§ TRY IT
Whenever a line below includes "screenGround", add it to the tally, then give the total and nothing more.

§ DATA SUPPLIED
####################

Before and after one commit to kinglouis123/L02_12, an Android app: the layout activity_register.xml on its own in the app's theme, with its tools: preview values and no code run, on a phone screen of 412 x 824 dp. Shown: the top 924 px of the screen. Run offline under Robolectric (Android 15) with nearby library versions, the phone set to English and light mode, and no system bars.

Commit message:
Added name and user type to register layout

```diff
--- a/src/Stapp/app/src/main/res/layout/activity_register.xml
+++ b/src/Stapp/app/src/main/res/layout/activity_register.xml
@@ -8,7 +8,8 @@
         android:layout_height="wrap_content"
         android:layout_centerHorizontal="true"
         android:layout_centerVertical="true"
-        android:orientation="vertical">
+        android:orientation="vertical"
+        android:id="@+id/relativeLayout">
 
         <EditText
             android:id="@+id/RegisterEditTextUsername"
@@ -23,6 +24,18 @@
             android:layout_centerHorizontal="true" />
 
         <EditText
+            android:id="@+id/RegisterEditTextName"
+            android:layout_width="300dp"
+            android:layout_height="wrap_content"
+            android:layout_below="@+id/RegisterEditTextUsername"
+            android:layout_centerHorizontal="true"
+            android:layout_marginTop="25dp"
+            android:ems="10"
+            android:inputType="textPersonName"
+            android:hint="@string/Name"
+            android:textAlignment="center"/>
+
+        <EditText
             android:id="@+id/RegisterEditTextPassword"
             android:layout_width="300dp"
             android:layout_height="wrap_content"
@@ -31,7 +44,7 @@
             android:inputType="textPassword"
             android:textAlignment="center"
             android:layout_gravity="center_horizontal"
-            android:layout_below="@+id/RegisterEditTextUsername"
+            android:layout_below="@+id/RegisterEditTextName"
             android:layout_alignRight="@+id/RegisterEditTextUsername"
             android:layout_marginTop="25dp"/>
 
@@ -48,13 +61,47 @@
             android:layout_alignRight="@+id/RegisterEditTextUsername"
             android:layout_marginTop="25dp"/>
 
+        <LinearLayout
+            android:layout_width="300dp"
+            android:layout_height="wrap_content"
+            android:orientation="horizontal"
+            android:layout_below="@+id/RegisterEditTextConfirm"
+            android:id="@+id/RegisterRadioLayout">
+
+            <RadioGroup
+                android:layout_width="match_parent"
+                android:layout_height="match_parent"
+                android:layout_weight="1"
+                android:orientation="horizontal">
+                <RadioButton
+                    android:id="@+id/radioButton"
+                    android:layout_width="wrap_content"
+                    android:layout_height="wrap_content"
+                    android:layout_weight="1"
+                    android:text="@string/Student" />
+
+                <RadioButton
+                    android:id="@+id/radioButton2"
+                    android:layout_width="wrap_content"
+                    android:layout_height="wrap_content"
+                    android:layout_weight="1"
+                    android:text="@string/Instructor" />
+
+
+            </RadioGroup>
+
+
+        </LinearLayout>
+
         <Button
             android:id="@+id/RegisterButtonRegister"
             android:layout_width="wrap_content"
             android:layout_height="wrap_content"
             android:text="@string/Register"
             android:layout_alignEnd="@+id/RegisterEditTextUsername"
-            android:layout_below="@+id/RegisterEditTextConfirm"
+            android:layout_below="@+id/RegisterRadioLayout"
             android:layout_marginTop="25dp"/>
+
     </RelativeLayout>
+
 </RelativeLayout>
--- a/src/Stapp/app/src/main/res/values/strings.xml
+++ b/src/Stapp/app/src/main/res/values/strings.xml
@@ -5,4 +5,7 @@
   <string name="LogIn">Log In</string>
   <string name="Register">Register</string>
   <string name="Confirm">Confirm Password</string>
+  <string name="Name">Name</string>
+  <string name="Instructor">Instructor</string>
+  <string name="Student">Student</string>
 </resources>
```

####################

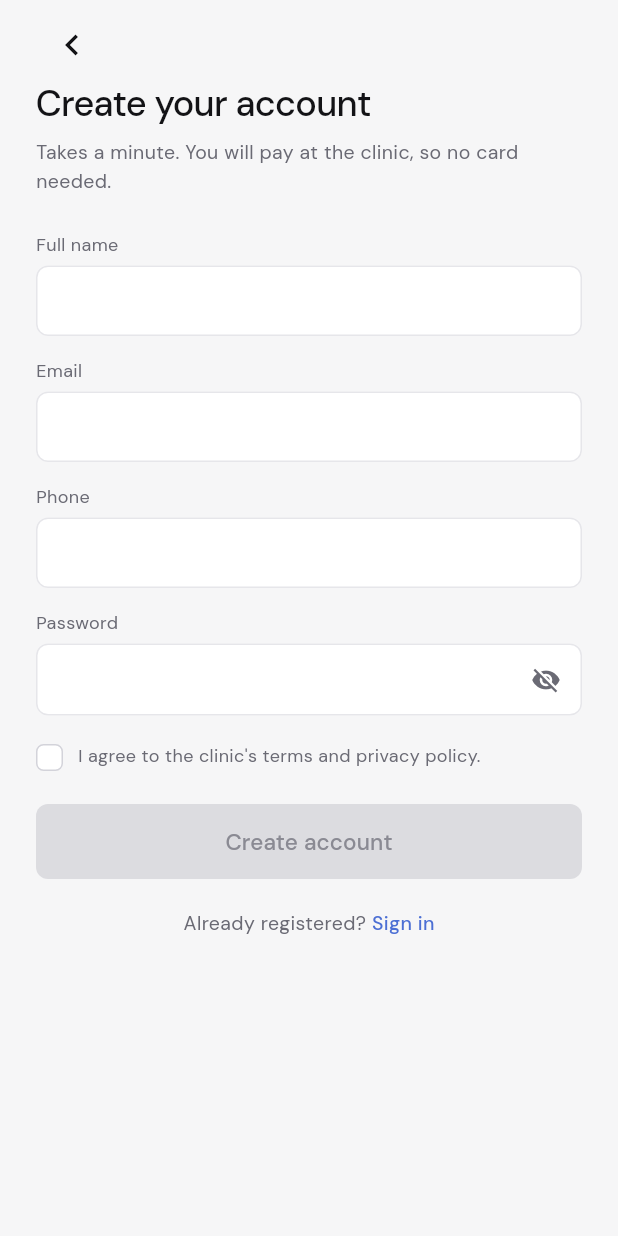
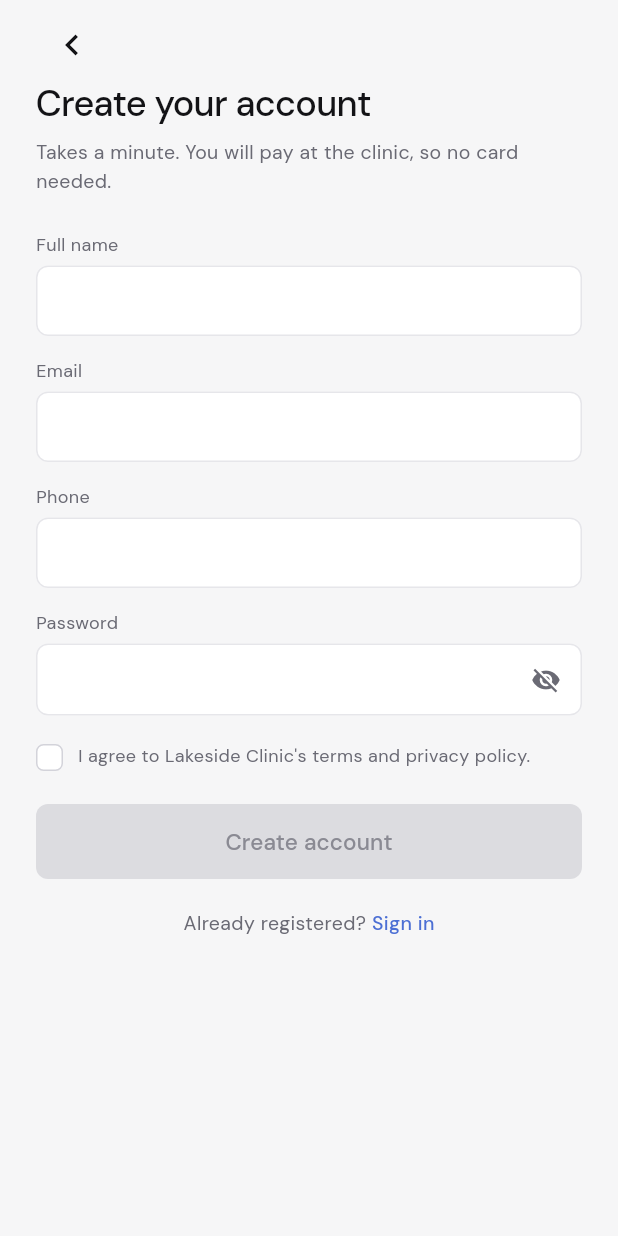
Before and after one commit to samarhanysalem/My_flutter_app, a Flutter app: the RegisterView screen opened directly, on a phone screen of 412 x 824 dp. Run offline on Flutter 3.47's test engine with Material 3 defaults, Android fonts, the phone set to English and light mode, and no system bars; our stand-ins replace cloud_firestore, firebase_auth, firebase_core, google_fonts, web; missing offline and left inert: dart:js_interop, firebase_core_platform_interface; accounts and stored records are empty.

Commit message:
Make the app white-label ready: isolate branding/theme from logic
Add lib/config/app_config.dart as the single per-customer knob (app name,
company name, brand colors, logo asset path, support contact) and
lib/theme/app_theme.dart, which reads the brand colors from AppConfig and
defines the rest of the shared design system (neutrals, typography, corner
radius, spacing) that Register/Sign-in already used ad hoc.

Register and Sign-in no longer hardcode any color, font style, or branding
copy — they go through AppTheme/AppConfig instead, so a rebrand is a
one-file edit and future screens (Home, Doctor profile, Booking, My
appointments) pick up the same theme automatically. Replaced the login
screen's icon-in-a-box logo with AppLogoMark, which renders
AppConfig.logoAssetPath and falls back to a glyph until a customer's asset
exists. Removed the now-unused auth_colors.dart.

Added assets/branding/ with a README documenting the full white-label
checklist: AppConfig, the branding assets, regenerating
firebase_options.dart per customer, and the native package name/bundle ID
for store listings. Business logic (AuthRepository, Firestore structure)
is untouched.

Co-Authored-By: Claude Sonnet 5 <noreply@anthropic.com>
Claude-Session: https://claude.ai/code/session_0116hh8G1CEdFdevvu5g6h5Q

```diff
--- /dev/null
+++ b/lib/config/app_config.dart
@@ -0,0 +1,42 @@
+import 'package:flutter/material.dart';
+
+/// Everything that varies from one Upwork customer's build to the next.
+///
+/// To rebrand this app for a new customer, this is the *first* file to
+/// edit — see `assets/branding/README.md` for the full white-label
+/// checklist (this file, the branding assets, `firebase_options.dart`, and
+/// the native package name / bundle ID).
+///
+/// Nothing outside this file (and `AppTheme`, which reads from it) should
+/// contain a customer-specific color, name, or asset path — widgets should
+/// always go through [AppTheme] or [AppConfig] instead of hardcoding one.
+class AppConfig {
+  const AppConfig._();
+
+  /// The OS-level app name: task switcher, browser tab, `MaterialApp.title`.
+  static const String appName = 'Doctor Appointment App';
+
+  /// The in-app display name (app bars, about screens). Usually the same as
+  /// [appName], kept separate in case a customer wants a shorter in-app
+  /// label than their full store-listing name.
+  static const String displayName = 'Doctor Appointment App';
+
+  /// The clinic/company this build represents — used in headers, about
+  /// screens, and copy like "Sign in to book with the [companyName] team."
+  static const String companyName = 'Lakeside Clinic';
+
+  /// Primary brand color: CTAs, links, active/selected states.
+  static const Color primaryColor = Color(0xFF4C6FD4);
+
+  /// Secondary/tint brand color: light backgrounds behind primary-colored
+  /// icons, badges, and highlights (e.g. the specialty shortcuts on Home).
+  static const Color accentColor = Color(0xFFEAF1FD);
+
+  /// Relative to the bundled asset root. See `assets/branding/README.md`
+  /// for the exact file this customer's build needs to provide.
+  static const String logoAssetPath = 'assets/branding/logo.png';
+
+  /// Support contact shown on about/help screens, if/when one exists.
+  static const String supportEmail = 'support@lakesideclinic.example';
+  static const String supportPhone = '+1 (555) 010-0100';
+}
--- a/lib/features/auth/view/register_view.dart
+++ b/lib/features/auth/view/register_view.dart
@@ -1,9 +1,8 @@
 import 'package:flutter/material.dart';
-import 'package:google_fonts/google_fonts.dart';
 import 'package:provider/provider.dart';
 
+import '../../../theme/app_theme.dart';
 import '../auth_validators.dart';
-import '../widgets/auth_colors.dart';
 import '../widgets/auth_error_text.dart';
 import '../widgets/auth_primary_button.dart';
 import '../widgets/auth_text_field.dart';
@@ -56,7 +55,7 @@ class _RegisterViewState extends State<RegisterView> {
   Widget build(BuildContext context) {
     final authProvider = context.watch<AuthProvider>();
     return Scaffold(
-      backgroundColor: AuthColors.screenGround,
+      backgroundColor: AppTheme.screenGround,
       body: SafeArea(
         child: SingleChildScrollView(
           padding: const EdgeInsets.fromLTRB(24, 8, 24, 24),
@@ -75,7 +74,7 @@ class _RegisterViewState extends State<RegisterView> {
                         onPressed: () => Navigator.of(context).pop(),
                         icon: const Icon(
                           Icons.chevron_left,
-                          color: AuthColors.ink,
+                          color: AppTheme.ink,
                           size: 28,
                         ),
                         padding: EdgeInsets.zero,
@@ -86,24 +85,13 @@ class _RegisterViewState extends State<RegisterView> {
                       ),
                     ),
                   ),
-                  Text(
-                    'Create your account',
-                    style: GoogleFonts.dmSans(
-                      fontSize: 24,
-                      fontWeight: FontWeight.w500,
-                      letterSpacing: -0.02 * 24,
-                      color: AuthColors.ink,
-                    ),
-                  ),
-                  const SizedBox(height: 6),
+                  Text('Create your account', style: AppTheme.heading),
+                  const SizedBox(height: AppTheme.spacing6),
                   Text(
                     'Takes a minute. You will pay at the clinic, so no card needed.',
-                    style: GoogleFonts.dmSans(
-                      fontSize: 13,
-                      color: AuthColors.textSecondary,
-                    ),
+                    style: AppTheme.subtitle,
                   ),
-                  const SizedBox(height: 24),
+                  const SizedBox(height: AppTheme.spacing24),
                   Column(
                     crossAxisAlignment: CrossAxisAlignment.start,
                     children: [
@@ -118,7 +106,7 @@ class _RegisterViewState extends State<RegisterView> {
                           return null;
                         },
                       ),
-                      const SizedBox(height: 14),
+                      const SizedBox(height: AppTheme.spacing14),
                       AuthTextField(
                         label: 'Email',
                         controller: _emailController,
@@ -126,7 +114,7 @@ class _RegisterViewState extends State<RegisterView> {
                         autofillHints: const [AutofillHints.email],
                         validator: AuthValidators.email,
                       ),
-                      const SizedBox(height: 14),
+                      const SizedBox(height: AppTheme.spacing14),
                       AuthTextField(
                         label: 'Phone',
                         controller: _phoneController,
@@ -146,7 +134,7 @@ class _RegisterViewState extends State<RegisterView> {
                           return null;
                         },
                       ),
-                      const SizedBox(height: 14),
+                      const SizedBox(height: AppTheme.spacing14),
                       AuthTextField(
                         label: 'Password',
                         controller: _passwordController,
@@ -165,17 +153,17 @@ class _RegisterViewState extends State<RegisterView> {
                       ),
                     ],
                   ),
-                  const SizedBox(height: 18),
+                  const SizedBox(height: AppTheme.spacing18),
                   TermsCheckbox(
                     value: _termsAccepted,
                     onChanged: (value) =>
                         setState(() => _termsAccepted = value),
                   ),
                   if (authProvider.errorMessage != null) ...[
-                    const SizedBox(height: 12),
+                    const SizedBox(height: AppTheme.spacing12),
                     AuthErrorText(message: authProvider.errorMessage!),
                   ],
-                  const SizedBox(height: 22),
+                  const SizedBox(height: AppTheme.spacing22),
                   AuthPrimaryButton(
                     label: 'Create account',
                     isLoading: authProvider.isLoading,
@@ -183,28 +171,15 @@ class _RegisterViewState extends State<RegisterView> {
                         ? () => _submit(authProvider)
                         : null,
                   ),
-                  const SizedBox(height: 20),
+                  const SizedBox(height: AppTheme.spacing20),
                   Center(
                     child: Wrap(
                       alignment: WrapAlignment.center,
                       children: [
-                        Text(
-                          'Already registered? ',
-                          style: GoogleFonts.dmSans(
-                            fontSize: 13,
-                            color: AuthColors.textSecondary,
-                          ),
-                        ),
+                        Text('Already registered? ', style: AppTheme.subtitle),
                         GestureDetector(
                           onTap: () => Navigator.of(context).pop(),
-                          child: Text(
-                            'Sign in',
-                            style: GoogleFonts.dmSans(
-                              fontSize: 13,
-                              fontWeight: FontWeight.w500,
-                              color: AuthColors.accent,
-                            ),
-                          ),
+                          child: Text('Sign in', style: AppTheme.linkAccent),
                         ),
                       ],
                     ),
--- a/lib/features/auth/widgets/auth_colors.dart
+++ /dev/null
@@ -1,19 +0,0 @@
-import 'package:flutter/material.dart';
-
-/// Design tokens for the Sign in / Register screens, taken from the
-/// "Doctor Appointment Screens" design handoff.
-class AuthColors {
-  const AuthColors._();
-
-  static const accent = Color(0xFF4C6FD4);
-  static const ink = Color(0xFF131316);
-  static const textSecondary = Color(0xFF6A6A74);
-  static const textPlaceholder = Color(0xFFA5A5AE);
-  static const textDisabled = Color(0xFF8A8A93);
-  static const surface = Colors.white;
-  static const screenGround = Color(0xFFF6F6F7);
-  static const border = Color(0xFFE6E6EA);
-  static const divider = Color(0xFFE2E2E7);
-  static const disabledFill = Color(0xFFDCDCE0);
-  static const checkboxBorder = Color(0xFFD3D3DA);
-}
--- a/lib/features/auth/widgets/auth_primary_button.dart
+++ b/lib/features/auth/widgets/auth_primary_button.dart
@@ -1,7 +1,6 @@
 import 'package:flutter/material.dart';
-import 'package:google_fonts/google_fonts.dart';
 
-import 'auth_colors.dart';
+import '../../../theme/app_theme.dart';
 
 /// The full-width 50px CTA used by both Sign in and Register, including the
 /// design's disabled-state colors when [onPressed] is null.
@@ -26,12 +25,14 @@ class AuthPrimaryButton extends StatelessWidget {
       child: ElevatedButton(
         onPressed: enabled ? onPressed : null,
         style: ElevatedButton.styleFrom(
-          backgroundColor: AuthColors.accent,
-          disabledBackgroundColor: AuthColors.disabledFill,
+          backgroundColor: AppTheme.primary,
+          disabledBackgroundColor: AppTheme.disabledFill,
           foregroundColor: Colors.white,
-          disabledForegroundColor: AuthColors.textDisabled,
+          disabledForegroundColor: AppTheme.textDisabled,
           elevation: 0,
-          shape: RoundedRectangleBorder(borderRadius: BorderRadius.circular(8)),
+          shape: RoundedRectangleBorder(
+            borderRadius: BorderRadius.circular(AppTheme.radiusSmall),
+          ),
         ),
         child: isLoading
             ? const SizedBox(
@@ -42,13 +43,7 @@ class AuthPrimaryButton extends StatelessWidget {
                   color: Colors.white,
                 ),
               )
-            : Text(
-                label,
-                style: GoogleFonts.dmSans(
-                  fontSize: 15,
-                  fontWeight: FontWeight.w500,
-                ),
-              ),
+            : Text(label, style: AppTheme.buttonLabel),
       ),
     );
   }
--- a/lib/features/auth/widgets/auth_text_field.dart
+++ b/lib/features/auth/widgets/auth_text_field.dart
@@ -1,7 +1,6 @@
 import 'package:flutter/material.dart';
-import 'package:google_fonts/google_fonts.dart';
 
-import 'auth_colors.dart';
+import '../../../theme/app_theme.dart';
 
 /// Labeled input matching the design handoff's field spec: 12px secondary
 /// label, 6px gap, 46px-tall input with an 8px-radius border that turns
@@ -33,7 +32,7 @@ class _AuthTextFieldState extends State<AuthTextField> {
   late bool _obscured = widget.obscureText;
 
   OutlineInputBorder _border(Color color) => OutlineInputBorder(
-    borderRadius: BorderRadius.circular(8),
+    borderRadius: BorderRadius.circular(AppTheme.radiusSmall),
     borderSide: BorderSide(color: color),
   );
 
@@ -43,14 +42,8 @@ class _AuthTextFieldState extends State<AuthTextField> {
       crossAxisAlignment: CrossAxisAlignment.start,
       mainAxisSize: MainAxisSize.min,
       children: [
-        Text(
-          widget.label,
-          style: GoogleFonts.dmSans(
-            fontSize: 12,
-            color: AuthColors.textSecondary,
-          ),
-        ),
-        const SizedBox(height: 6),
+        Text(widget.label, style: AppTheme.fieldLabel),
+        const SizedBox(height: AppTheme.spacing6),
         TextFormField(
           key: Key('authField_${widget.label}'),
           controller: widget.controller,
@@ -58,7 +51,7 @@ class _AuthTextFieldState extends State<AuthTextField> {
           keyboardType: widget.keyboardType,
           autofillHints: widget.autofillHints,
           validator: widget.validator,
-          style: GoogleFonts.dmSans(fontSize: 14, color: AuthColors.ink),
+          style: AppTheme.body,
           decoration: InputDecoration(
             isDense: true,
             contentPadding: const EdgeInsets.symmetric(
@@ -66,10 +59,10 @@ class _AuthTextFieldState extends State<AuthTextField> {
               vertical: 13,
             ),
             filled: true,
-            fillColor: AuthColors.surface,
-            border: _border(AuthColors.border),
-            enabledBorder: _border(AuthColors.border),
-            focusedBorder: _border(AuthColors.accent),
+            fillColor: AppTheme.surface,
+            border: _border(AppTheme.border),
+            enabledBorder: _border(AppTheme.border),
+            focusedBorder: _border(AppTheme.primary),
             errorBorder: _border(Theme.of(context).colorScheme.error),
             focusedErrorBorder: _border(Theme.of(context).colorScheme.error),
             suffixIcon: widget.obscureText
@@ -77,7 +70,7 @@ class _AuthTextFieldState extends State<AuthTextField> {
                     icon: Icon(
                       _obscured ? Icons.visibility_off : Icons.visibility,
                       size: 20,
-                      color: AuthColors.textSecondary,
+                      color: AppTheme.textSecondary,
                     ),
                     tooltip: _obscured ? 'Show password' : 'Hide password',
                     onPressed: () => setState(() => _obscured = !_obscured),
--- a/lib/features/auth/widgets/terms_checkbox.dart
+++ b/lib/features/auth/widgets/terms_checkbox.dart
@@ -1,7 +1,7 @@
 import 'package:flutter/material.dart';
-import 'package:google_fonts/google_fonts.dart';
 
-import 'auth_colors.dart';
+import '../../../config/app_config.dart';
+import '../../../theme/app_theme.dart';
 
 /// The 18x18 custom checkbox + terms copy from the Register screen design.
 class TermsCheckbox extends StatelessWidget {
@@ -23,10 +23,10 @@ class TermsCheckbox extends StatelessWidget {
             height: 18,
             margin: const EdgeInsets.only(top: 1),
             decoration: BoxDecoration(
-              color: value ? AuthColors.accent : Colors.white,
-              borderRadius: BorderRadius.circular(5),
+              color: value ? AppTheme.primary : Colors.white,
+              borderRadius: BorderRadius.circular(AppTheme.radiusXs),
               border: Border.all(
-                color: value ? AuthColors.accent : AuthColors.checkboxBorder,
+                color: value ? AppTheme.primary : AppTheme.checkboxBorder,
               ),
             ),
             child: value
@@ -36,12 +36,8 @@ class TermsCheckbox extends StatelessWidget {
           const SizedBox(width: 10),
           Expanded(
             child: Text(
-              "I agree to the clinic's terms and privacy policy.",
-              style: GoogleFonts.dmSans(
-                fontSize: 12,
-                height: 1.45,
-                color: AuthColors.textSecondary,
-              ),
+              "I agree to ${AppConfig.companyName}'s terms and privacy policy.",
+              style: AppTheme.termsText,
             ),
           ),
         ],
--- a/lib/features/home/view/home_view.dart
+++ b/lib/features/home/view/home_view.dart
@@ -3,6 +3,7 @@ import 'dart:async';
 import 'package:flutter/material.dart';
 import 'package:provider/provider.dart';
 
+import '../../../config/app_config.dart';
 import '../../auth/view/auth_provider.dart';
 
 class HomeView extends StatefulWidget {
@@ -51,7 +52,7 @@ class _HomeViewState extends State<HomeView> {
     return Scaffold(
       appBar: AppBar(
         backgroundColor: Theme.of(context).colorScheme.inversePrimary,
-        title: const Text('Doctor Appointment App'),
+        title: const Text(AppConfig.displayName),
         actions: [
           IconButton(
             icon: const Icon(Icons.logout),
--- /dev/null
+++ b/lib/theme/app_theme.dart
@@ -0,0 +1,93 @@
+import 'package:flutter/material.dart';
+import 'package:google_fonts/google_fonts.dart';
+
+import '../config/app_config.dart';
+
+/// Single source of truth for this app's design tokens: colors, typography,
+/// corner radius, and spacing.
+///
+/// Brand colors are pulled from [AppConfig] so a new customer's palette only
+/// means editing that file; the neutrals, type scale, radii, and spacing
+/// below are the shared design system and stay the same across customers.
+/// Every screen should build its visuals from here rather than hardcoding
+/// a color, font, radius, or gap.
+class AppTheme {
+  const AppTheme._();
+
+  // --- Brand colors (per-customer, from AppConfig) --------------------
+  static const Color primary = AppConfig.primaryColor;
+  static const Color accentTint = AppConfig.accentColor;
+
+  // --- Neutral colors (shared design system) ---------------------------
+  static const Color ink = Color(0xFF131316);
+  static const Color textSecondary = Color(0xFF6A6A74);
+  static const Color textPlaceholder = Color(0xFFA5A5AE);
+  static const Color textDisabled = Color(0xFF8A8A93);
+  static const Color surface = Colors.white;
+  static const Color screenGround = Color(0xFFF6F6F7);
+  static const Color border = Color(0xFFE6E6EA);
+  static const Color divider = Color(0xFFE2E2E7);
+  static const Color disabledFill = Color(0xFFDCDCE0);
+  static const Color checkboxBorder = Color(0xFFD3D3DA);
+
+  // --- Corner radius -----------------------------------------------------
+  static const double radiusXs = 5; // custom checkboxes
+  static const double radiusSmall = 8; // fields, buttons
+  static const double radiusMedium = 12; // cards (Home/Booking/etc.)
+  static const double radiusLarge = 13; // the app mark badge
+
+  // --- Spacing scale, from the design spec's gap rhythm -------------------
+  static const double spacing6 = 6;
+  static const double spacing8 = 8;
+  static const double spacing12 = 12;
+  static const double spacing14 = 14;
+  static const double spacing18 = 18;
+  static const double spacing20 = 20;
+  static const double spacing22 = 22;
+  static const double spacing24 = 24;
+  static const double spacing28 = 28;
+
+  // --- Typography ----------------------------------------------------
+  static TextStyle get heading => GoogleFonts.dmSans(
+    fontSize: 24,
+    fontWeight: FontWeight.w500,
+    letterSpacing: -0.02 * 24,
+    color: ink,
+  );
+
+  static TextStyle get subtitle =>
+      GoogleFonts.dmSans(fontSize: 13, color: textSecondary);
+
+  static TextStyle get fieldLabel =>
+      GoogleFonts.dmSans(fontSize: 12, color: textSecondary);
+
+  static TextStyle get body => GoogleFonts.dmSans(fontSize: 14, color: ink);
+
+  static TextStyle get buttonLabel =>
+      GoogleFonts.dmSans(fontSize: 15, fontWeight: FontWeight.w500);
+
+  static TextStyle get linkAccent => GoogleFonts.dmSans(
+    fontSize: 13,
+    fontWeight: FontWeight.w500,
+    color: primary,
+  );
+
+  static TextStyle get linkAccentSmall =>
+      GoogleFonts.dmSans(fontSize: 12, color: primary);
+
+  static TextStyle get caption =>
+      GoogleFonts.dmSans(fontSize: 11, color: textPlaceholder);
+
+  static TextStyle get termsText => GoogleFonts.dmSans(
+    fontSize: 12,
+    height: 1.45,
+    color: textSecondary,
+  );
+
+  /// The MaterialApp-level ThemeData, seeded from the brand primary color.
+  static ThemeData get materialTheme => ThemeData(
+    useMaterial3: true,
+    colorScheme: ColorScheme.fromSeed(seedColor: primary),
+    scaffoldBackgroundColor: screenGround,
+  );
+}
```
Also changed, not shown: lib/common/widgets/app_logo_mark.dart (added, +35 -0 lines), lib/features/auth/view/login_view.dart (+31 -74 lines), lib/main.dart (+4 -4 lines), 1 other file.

####################

§ COMPLETED TASK
5